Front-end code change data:
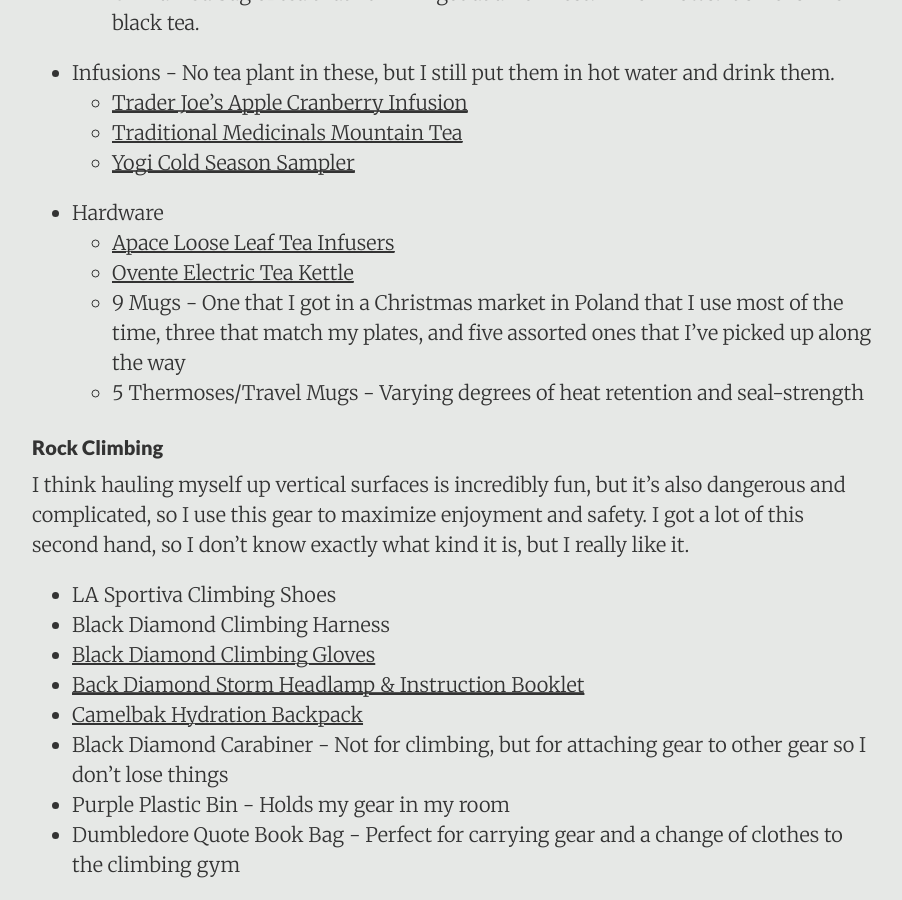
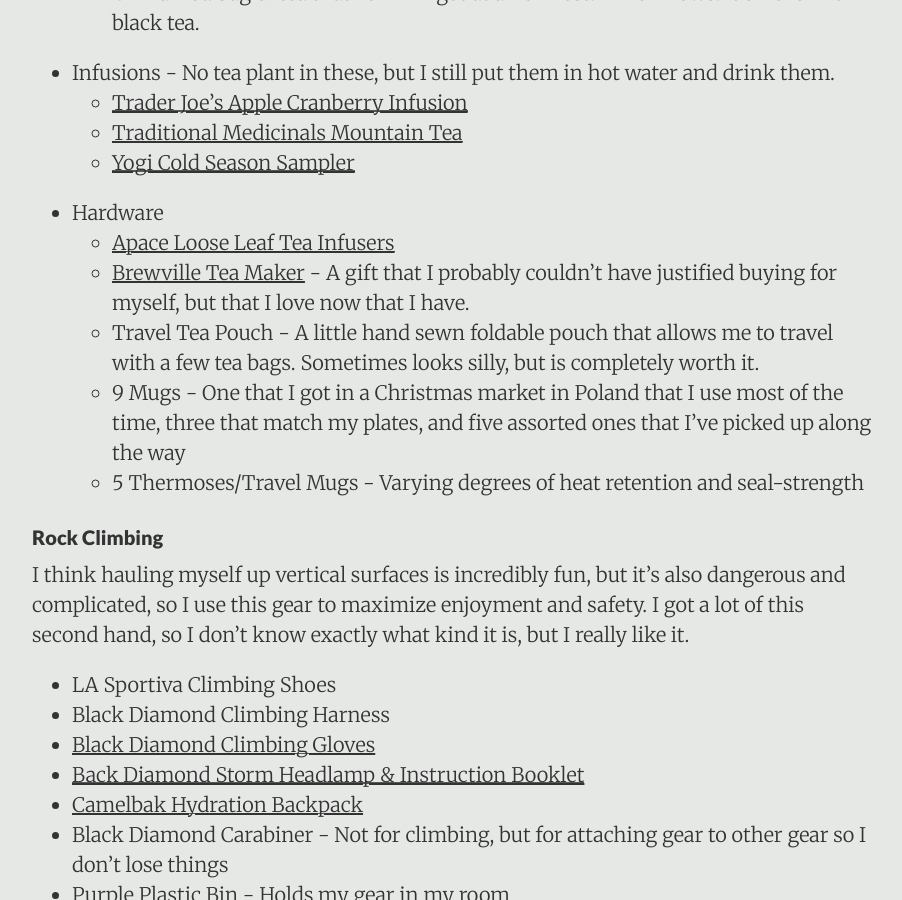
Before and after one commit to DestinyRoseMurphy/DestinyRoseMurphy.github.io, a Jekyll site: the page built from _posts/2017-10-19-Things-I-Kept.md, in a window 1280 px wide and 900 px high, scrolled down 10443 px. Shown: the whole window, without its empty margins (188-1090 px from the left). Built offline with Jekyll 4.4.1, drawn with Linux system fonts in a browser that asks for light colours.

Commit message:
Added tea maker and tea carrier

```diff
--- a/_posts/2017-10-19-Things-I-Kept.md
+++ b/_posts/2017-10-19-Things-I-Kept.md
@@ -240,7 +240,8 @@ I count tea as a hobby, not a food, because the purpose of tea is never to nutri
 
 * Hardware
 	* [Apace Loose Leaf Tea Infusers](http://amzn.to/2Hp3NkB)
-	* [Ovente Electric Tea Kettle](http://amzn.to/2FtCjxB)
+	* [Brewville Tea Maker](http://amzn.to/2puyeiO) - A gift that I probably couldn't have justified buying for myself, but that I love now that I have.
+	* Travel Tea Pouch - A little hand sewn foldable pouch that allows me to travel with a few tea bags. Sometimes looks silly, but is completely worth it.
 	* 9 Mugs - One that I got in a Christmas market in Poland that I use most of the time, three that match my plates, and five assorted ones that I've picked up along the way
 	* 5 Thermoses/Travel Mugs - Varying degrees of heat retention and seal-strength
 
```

→ **Work to be completed**
Looking at the data above, count every line holding the word "Kept" and state only the count.

→ **Reply to the task**
3